The very same Jim Davies has also tipped the IPKat off about Wikileaks, a whistle-blowing website, which is reportedly receiving support from the American Civil Liberties Union and the Electronic Frontier Foundation on the basis that a court order that knocked Wikileaks offline in the US raised "serious First Amendment [i.e. freedom of speech] concerns". The original order, made in favour of wealth managers Julius Baer by US district judge Jeffrey White, ordered Dynadot - the company that hosts the Wikileaks website in America - to remove all mentions of the site from its address books. The bank took the action in mid-February because, it is understood, the documents hosted could have had an impact on a separate case being heard in Switzerland. Said Julius Baer, this case has nothing to do with free speech: ""This action has been brought solely to prevent the unlawful dissemination of stolen bank records and personal account information of its customers. Many of those documents have also been altered and forged".
Meanwhile, the very same Simon Haslam has also sent news of a battle, reported on the BBC, between Japanese video game giant Capcom and film-maker MKR Group, which contends that Capcom's Dead Rising game infringes the copyright of George A Romero's 1978 film Dawn of the Dead, to which it holds the rights. Both Romero's film and the game involve battles with zombies inside a sprawling shopping mall. The IPKat is amused at this ongoing dispute, given the propensity of European copyright to resurrect itself. Merpel adds, one good way of raising the dead is to get yourself a jolly good alarm clock ...
From the Independent, via Peter Groves (Bircham Dyson Bell) comes news that the Scots are seeking protection for the traditional kilt. According to this item,
"Just as Parmesan if it is made in certain regions of Italy and sparkling wine can only be called champagne if it is made in the area of the same name in France, the traditional kilt is at the centre of a campaign which, if won, would mean that only those made in Scotland could call themselves Scottish kilts.The IPKat marvels at how pervasive the notion of PGI/PDO status has come: once upon a time it was only seen as a means of protecting the appellations of some wines, drinks and other foodstuffs. Merpel adds, I've never eaten a kilt, but doubt they are very tasty.

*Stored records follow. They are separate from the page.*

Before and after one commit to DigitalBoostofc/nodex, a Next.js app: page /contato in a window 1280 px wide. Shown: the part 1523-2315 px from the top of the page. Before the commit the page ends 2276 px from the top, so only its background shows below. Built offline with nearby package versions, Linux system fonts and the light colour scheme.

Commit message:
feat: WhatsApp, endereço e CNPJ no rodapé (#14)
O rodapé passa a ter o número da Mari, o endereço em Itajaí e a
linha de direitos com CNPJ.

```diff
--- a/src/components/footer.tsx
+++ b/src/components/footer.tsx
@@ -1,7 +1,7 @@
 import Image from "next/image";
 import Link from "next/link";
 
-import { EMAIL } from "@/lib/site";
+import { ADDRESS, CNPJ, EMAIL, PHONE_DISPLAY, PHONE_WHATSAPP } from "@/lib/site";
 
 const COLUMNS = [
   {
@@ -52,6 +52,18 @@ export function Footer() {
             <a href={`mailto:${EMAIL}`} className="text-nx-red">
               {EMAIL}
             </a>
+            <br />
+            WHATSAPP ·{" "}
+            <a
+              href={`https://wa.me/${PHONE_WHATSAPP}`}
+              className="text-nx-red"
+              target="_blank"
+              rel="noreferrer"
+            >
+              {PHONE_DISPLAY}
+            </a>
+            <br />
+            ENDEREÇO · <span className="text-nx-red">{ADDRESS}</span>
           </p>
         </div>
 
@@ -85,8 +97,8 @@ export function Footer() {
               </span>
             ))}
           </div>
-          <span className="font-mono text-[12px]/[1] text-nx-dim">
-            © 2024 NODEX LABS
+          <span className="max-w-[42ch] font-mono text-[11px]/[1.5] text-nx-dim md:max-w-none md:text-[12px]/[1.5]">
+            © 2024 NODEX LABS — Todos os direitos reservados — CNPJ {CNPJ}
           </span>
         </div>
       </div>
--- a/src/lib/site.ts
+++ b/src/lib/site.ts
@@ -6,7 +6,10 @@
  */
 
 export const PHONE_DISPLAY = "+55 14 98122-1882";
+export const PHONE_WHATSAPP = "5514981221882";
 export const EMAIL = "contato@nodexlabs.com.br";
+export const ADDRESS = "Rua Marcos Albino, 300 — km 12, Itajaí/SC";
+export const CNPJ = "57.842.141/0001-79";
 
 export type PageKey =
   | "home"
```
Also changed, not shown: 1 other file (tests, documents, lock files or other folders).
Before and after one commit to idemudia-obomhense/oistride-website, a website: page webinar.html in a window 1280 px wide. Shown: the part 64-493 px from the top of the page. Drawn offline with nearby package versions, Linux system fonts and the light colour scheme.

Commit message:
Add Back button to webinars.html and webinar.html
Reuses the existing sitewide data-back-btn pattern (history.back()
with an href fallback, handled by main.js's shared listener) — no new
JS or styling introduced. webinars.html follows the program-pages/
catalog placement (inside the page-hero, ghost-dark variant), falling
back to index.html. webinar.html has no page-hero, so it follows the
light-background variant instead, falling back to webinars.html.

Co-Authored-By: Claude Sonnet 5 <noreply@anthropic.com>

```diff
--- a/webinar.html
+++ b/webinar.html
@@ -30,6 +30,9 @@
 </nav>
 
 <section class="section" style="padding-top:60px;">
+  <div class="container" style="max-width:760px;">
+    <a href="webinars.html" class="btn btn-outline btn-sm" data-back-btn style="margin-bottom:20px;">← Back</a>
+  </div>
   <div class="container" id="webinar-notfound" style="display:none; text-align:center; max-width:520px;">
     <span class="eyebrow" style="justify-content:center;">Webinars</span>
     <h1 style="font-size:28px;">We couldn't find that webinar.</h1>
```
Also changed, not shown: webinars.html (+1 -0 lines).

The campaign is the idea of an Edinburgh-based kilt-maker, Howie Nicholsby, who, exasperated by the influx of cheap, foreign imports calling themselves Scottish kilts, got in touch with the Scottish Member of European Parliament Alyn Smith to see if they could persuade the European Commission to give the Scottish kilt protected designation of origin (PDO) status.
If their attempt is successful it would mean that only kilts that were hand sewn, made in Scotland and made from pure wool could be known as a Scottish kilt. Those that did not meet the three criteria would simply have to be known as kilts".